This is where Russia failed that second obligation, according to Ovechkin. After Sidney Crosby forced a turnover by Dmitry Kulikov on Canada’s opening goal, Evgeny Kutznetsov’s inability to clear the zone led to Marchand’s tally for their second.
- Greg Wyshynski at Puck Daddy15 hrs ago
TORONTO – For two periods, Russian goalie Sergei Bobrovsky single-handedly kept his team in the hunt for the World Cup.
But in the third period, Canada skated out and decided — to paraphrase another great Russian athlete — ‘We Must Break You.’
Using an overwhelming offensive barrage, Canada advanced to the 2016 World Cup of Hockey final with a 5-3 victory over Russia on Saturday night at Air Canada Centre. Sidney Crosby had a goal and two assists, setting up both of linemate Brad Marchand’s two goals.
In total, Canada had 47 shots on goal and 75 shot attempts. Their goalie Carey Price, meanwhile, made 31 saves.
Crosby got the Canadians on the board by absolutely embarrassing Russian defenseman Dmitry Kulikov:
ref cam view of the goal pic.twitter.com/htS8t5hHdU
— Stephanie (@myregularface) September 24, 2016
- Josh Cooper at Puck Daddy17 hrs ago

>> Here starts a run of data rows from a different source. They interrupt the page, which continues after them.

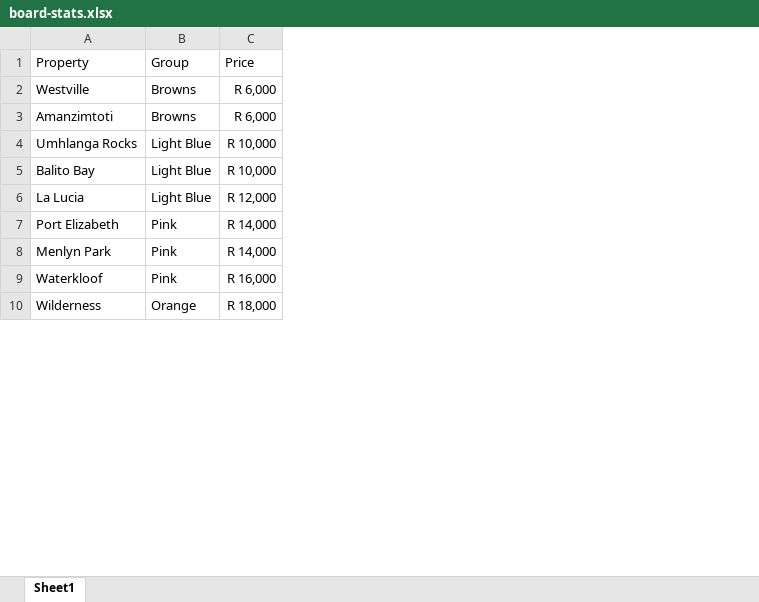
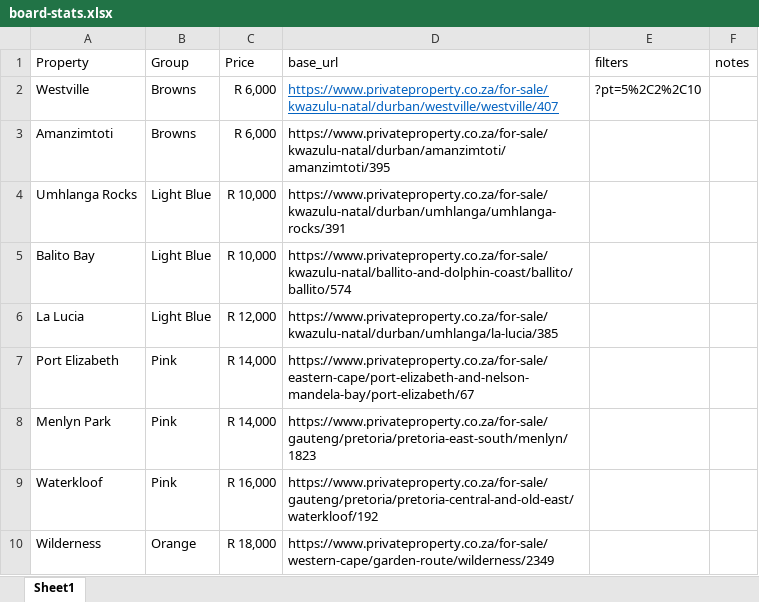
Before and after one commit to j-jayes/monopoly-sa, an Excel workbook: data/board-stats.xlsx, sheet Sheet1, drawn as a sheet; only a part is shown; values as stored, in another font and other column widths than the file's, no borders; the diff names each change by its address in the sheet, - before the commit and + after, or states it on an @@ line.

```diff
--- a/data/board-stats.xlsx (sheet Sheet1)
+++ b/data/board-stats.xlsx (sheet Sheet1)
+column D (base_url), rows 2-10: https://www.privateproperty.co.za/for-sale/kwazulu-natal/durban/westville/westville/407 | https://www.privateproperty.co.za/for-sale/kwazulu-natal/durban/amanzimtoti/amanzimtoti/395 | https://www.privateproperty.co.za/for-sale/kwazulu-natal/durban/umhlanga/umhlanga-rocks/391 | https://www.privateproperty.co.za/for-sale/kwazulu-natal/ballito-and-dolphin-coast/ballito/ballito/574 | https://www.privateproperty.co.za/for-sale/kwazulu-natal/durban/umhlanga/la-lucia/385 | https://www.privateproperty.co.za/for-sale/eastern-cape/port-elizabeth-and-nelson-mandela-bay/port-elizabeth/67 | https://www.privateproperty.co.za/for-sale/gauteng/pretoria/pretoria-east-south/menlyn/1823 | https://www.privateproperty.co.za/for-sale/gauteng/pretoria/pretoria-central-and-old-east/waterkloof/192 | https://www.privateproperty.co.za/for-sale/western-cape/garden-route/wilderness/2349
+column E (filters), row 2: ?pt=5%2C2%2C10
+column F (notes), empty
```
Also changed, not shown: 1 other file.
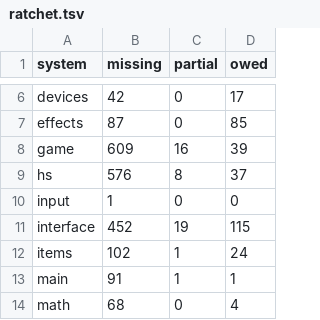
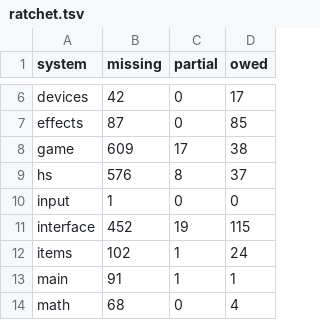
Before and after one commit to PardusEidolon/OpenCE, a TSV file: engine/census/ratchet.tsv, drawn as a sheet; only a part is shown, gaps mark what is left out.

```diff
--- a/engine/census/ratchet.tsv
+++ b/engine/census/ratchet.tsv
@@ -7,3 +7,3 @@ devices	42	0	17
 effects	87	0	85
-game	609	16	39
+game	609	17	38
 hs	576	8	37
```
Also changed, not shown: engine/census/traced.tsv, 6 other files.
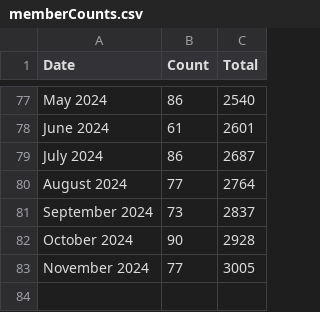
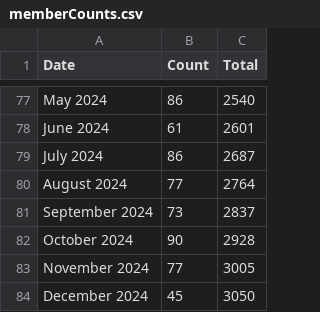
Before and after one commit to crd477/usrse.github.io, a CSV file: _data/memberCounts.csv, drawn as a sheet; only a part is shown, gaps mark what is left out.

```diff
--- a/_data/memberCounts.csv
+++ b/_data/memberCounts.csv
@@ -83 +83,2 @@ October 2024,90,2928
 November 2024,77,3005
+December 2024,45,3050
```
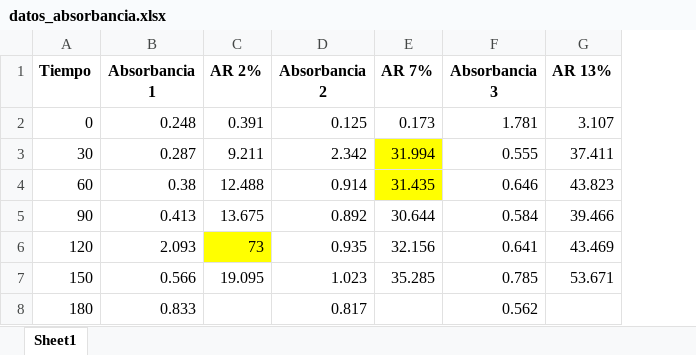
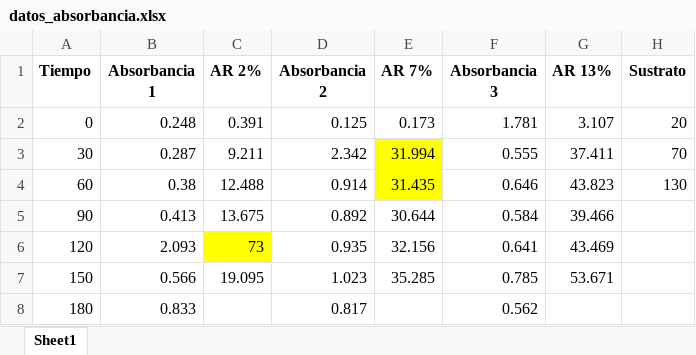
Before and after one commit to GMasaruM/PFB, an Excel workbook: datos_absorbancia.xlsx, sheet Sheet1, drawn as a sheet; values as stored, in another font and other column widths than the file's, no borders; the diff names each change by its address in the sheet, - before the commit and + after, or states it on an @@ line.

```diff
--- a/datos_absorbancia.xlsx (sheet Sheet1)
+++ b/datos_absorbancia.xlsx (sheet Sheet1)
+column H (Sustrato), rows 2-4: 20 | 70 | 130
```
Also changed, not shown: 1 other file.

Restricted free agent defenseman Jacob Trouba will not attend Winnipeg Jets training camp and has requested a trade from the team.
Trouba’s agent Kurt Overhardt released a statement published by Sportsnet saying that this decision was about more than money and that Trouba needs a fresh start elsewhere.
Here is the statement:
“Our client, Jacob Trouba, will not be attending the Winnipeg Jets NHL training camp. Since May, we have been working with the Jets management in an effort to facilitate a trade of Jacob’s rights. Both parties continue to work on this matter.
There has been no negotiation regarding the terms of a contract between our client and the Jets over the course of the last several months. The situation is not about money; it is solely about our client having the opportunity to realize his potential as a right shot NHL defenseman.
- Greg Wyshynski at Puck Daddy18 hrs ago
TORONTO – Contrary to perceptions, Canada occasionally loses international hockey tournaments. Like the 2008 IIHF world championships in Quebec City, when Alex Ovechkin and Russia defeated Jonathan Toews’s Team Canada in overtime.
“Yeah, I remember the celebration. That was not fun to watch. Especially on home ice,” said Toews. “At the same time, it was a good learning experience. I think the guys that were a part of that team were definitely ready for the opportunity in [the Vancouver Olympics]. We came out flying in that tournament. But yeah, you can’t win them all I guess.”
- Josh Cooper at Puck Daddy19 hrs ago
TORONTO – Anze Kopitar hasn’t won over Team Europe’s players as captain with any ‘rah-rah’ type speeches. That’s simply not the way he operates.
Ultimately the big Slovenian has helped the players gel with a hard work ethic and a low-key and humorous ‘no worries’ attitude that has permeated throughout the room. This has provided somewhat of a window into what his leadership style will be like when he returns to the Los Angeles Kings after this tournament where he will assume the role of captain for the first time in his NHL career.